==== Raw data
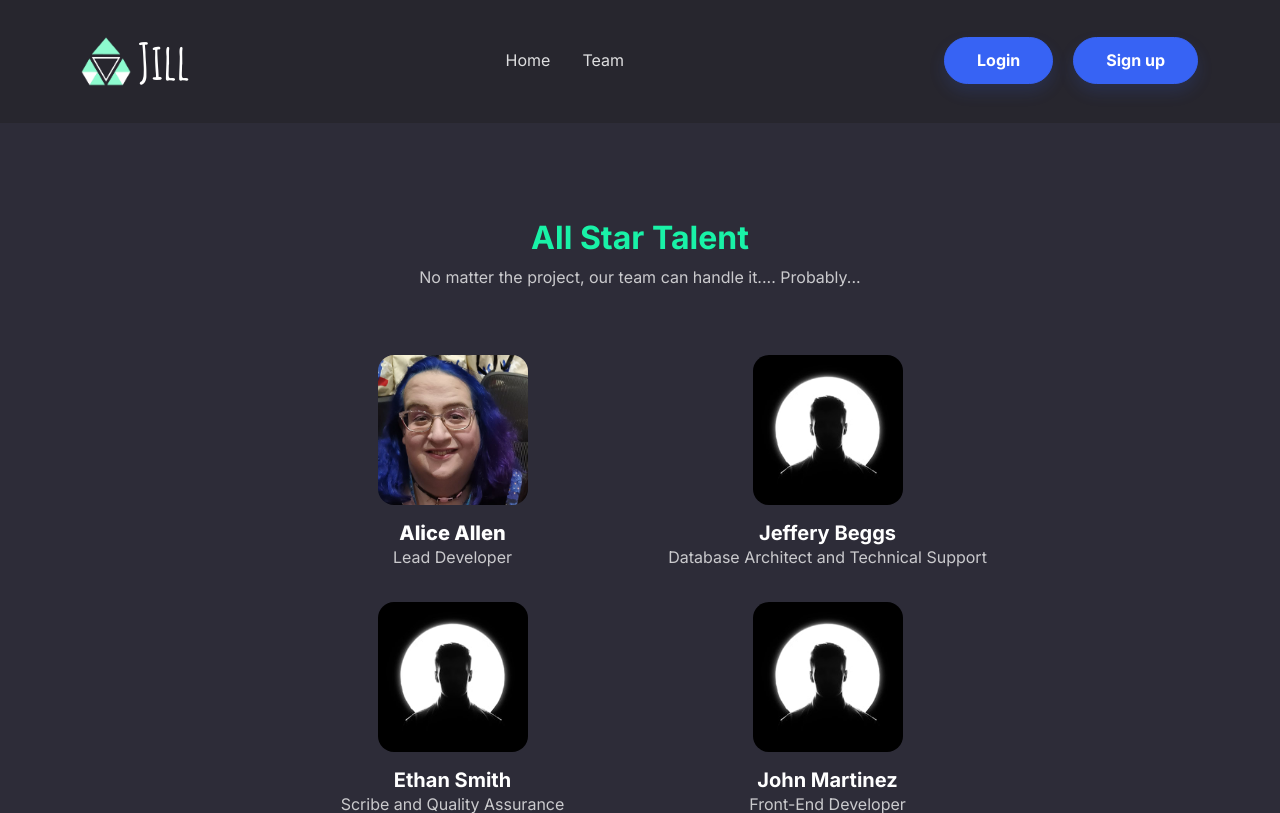
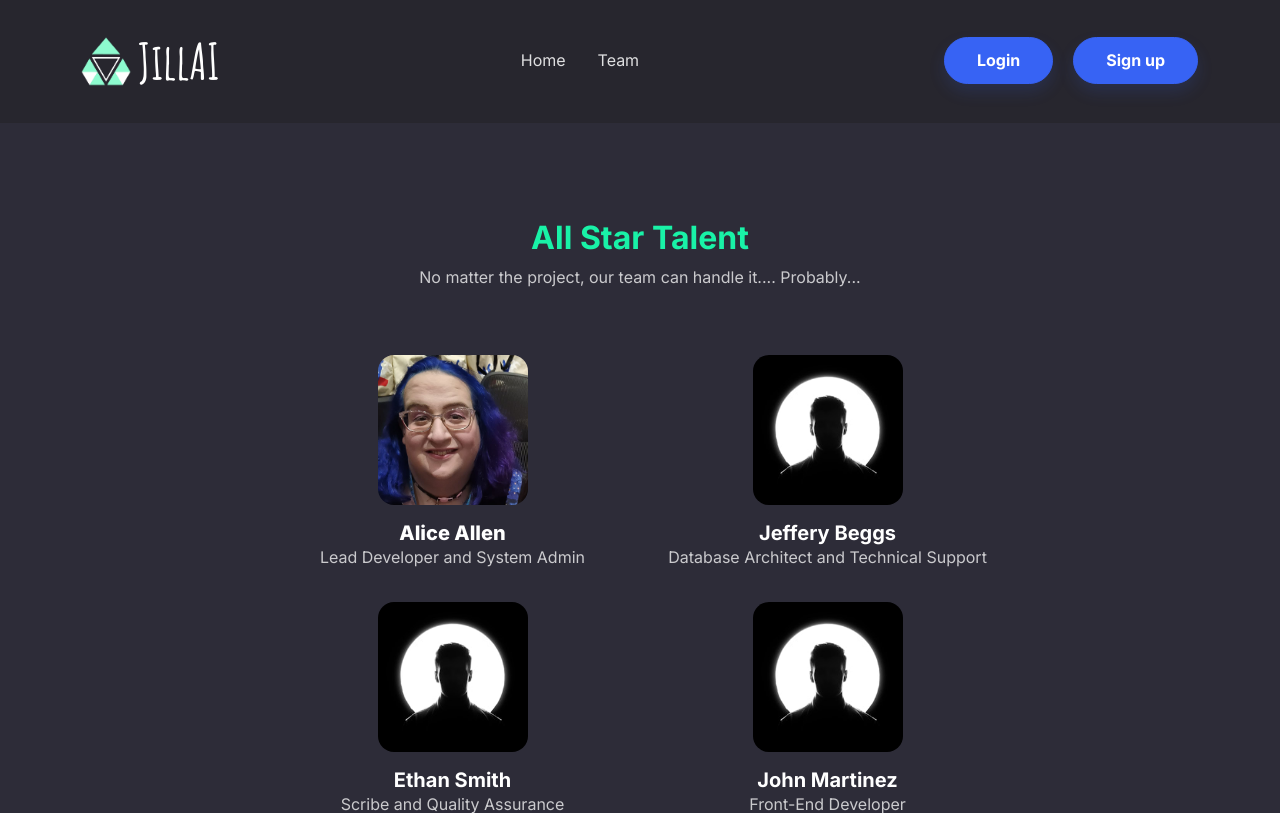
Before and after one commit to LogixKitten/JillAI, a Flask app: page /team in a window 1280 px wide. Shown: the top 813 px of the page. Run offline with Flask 3, Linux system fonts and the light colour scheme; some libraries are stand-ins or nearby versions; some web fonts are replaced.

Commit message:
Fixed incorrect branding in a few areas.

```diff
--- a/templates/chat.html
+++ b/templates/chat.html
@@ -18,7 +18,7 @@ JillAI is here to simplify your life and help you achieve your best self. With a
 
 <body>
     <nav class="navbar navbar-expand-md sticky-top bg-dark py-3 navbar-dark" id="mainNav">
-        <div class="container"><a class="navbar-brand d-flex align-items-center" href="/"><span class="bs-icon-md shadow-none d-flex justify-content-center align-items-center me-2 bs-icon"><img src="static/img/Logo.png" width="100" height="104"></span><span class="fw-bolder" style="font-family: 'Amatic SC', serif;font-weight: bold;font-size: 50px;">Jill</span></a><button data-bs-toggle="collapse" class="navbar-toggler" data-bs-target="#navcol-1"><span class="visually-hidden">Toggle navigation</span><span class="navbar-toggler-icon"></span></button>
+        <div class="container"><a class="navbar-brand d-flex align-items-center" href="/"><span class="bs-icon-md shadow-none d-flex justify-content-center align-items-center me-2 bs-icon"><img src="static/img/Logo.png" width="100" height="104"></span><span class="fw-bolder" style="font-family: 'Amatic SC', serif;font-weight: bold;font-size: 50px;">JillAI</span></a><button data-bs-toggle="collapse" class="navbar-toggler" data-bs-target="#navcol-1"><span class="visually-hidden">Toggle navigation</span><span class="navbar-toggler-icon"></span></button>
             <div class="collapse navbar-collapse" id="navcol-1">
                 <ul class="navbar-nav mx-auto">
                     <li class="nav-item"><a class="nav-link" href="{{ url_for('home') }}">Home</a></li>
--- a/templates/index.html
+++ b/templates/index.html
@@ -17,7 +17,7 @@ JillAI is here to simplify your life and help you achieve your best self. With a
 
 <body>
     <nav class="navbar navbar-expand-md sticky-top bg-dark py-3 navbar-dark" id="mainNav">
-        <div class="container"><a class="navbar-brand d-flex align-items-center" href="/"><span class="bs-icon-md shadow-none d-flex justify-content-center align-items-center me-2 bs-icon"><img src="static/img/Logo.png" width="100" height="104"></span><span class="fw-bolder" style="font-family: 'Amatic SC', serif;font-weight: bold;font-size: 50px;">Jill</span></a><button data-bs-toggle="collapse" class="navbar-toggler" data-bs-target="#navcol-1"><span class="visually-hidden">Toggle navigation</span><span class="navbar-toggler-icon"></span></button>
+        <div class="container"><a class="navbar-brand d-flex align-items-center" href="/"><span class="bs-icon-md shadow-none d-flex justify-content-center align-items-center me-2 bs-icon"><img src="static/img/Logo.png" width="100" height="104"></span><span class="fw-bolder" style="font-family: 'Amatic SC', serif;font-weight: bold;font-size: 50px;">JillAI</span></a><button data-bs-toggle="collapse" class="navbar-toggler" data-bs-target="#navcol-1"><span class="visually-hidden">Toggle navigation</span><span class="navbar-toggler-icon"></span></button>
             <div class="collapse navbar-collapse" id="navcol-1">
                 <ul class="navbar-nav mx-auto">
                     <li class="nav-item"><a class="nav-link" href="{{ url_for('home') }}">Home</a></li>
--- a/templates/team.html
+++ b/templates/team.html
@@ -17,7 +17,7 @@ JillAI is here to simplify your life and help you achieve your best self. With a
 
 <body>
     <nav class="navbar navbar-expand-md sticky-top bg-dark py-3 navbar-dark" id="mainNav">
-        <div class="container"><a class="navbar-brand d-flex align-items-center" href="/"><span class="bs-icon-md shadow-none d-flex justify-content-center align-items-center me-2 bs-icon"><img src="static/img/Logo.png" width="100" height="104"></span><span class="fw-bolder" style="font-family: 'Amatic SC', serif;font-weight: bold;font-size: 50px;">Jill</span></a><button data-bs-toggle="collapse" class="navbar-toggler" data-bs-target="#navcol-1"><span class="visually-hidden">Toggle navigation</span><span class="navbar-toggler-icon"></span></button>
+        <div class="container"><a class="navbar-brand d-flex align-items-center" href="/"><span class="bs-icon-md shadow-none d-flex justify-content-center align-items-center me-2 bs-icon"><img src="static/img/Logo.png" width="100" height="104"></span><span class="fw-bolder" style="font-family: 'Amatic SC', serif;font-weight: bold;font-size: 50px;">JillAI</span></a><button data-bs-toggle="collapse" class="navbar-toggler" data-bs-target="#navcol-1"><span class="visually-hidden">Toggle navigation</span><span class="navbar-toggler-icon"></span></button>
             <div class="collapse navbar-collapse" id="navcol-1">
                 <ul class="navbar-nav mx-auto">
                     <li class="nav-item"><a class="nav-link" href="{{ url_for('home') }}">Home</a></li>
@@ -43,7 +43,7 @@ JillAI is here to simplify your life and help you achieve your best self. With a
                 <div class="col mb-4" style="display: grid;">
                     <div class="text-center"><img class="rounded mb-3 fit-cover" width="150" height="150" src="static/img/team/Alice.jpg">
                         <h5 class="fw-bold mb-0"><strong>Alice Allen</strong></h5>
-                        <p class="text-muted mb-2">Lead Developer</p>
+                        <p class="text-muted mb-2">Lead Developer and System Admin</p>
                     </div>
                 </div>
                 <div class="col mb-4">
```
========
• [Activity]: All of the material shown above needs to be duplicated exactly. Omit every picture.

• [Solution for this task]:
Before and after one commit to LogixKitten/JillAI, a Flask app: page /team in a window 1280 px wide. Shown: the top 813 px of the page. Run offline with Flask 3, Linux system fonts and the light colour scheme; some libraries are stand-ins or nearby versions; some web fonts are replaced.

Commit message:
Fixed incorrect branding in a few areas.

```diff
--- a/templates/chat.html
+++ b/templates/chat.html
@@ -18,7 +18,7 @@ JillAI is here to simplify your life and help you achieve your best self. With a
 
 <body>
     <nav class="navbar navbar-expand-md sticky-top bg-dark py-3 navbar-dark" id="mainNav">
-        <div class="container"><a class="navbar-brand d-flex align-items-center" href="/"><span class="bs-icon-md shadow-none d-flex justify-content-center align-items-center me-2 bs-icon"><img src="static/img/Logo.png" width="100" height="104"></span><span class="fw-bolder" style="font-family: 'Amatic SC', serif;font-weight: bold;font-size: 50px;">Jill</span></a><button data-bs-toggle="collapse" class="navbar-toggler" data-bs-target="#navcol-1"><span class="visually-hidden">Toggle navigation</span><span class="navbar-toggler-icon"></span></button>
+        <div class="container"><a class="navbar-brand d-flex align-items-center" href="/"><span class="bs-icon-md shadow-none d-flex justify-content-center align-items-center me-2 bs-icon"><img src="static/img/Logo.png" width="100" height="104"></span><span class="fw-bolder" style="font-family: 'Amatic SC', serif;font-weight: bold;font-size: 50px;">JillAI</span></a><button data-bs-toggle="collapse" class="navbar-toggler" data-bs-target="#navcol-1"><span class="visually-hidden">Toggle navigation</span><span class="navbar-toggler-icon"></span></button>
             <div class="collapse navbar-collapse" id="navcol-1">
                 <ul class="navbar-nav mx-auto">
                     <li class="nav-item"><a class="nav-link" href="{{ url_for('home') }}">Home</a></li>
--- a/templates/index.html
+++ b/templates/index.html
@@ -17,7 +17,7 @@ JillAI is here to simplify your life and help you achieve your best self. With a
 
 <body>
     <nav class="navbar navbar-expand-md sticky-top bg-dark py-3 navbar-dark" id="mainNav">
-        <div class="container"><a class="navbar-brand d-flex align-items-center" href="/"><span class="bs-icon-md shadow-none d-flex justify-content-center align-items-center me-2 bs-icon"><img src="static/img/Logo.png" width="100" height="104"></span><span class="fw-bolder" style="font-family: 'Amatic SC', serif;font-weight: bold;font-size: 50px;">Jill</span></a><button data-bs-toggle="collapse" class="navbar-toggler" data-bs-target="#navcol-1"><span class="visually-hidden">Toggle navigation</span><span class="navbar-toggler-icon"></span></button>
+        <div class="container"><a class="navbar-brand d-flex align-items-center" href="/"><span class="bs-icon-md shadow-none d-flex justify-content-center align-items-center me-2 bs-icon"><img src="static/img/Logo.png" width="100" height="104"></span><span class="fw-bolder" style="font-family: 'Amatic SC', serif;font-weight: bold;font-size: 50px;">JillAI</span></a><button data-bs-toggle="collapse" class="navbar-toggler" data-bs-target="#navcol-1"><span class="visually-hidden">Toggle navigation</span><span class="navbar-toggler-icon"></span></button>
             <div class="collapse navbar-collapse" id="navcol-1">
                 <ul class="navbar-nav mx-auto">
                     <li class="nav-item"><a class="nav-link" href="{{ url_for('home') }}">Home</a></li>
--- a/templates/team.html
+++ b/templates/team.html
@@ -17,7 +17,7 @@ JillAI is here to simplify your life and help you achieve your best self. With a
 
 <body>
     <nav class="navbar navbar-expand-md sticky-top bg-dark py-3 navbar-dark" id="mainNav">
-        <div class="container"><a class="navbar-brand d-flex align-items-center" href="/"><span class="bs-icon-md shadow-none d-flex justify-content-center align-items-center me-2 bs-icon"><img src="static/img/Logo.png" width="100" height="104"></span><span class="fw-bolder" style="font-family: 'Amatic SC', serif;font-weight: bold;font-size: 50px;">Jill</span></a><button data-bs-toggle="collapse" class="navbar-toggler" data-bs-target="#navcol-1"><span class="visually-hidden">Toggle navigation</span><span class="navbar-toggler-icon"></span></button>
+        <div class="container"><a class="navbar-brand d-flex align-items-center" href="/"><span class="bs-icon-md shadow-none d-flex justify-content-center align-items-center me-2 bs-icon"><img src="static/img/Logo.png" width="100" height="104"></span><span class="fw-bolder" style="font-family: 'Amatic SC', serif;font-weight: bold;font-size: 50px;">JillAI</span></a><button data-bs-toggle="collapse" class="navbar-toggler" data-bs-target="#navcol-1"><span class="visually-hidden">Toggle navigation</span><span class="navbar-toggler-icon"></span></button>
             <div class="collapse navbar-collapse" id="navcol-1">
                 <ul class="navbar-nav mx-auto">
                     <li class="nav-item"><a class="nav-link" href="{{ url_for('home') }}">Home</a></li>
@@ -43,7 +43,7 @@ JillAI is here to simplify your life and help you achieve your best self. With a
                 <div class="col mb-4" style="display: grid;">
                     <div class="text-center"><img class="rounded mb-3 fit-cover" width="150" height="150" src="static/img/team/Alice.jpg">
                         <h5 class="fw-bold mb-0"><strong>Alice Allen</strong></h5>
-                        <p class="text-muted mb-2">Lead Developer</p>
+                        <p class="text-muted mb-2">Lead Developer and System Admin</p>
                     </div>
                 </div>
                 <div class="col mb-4">
```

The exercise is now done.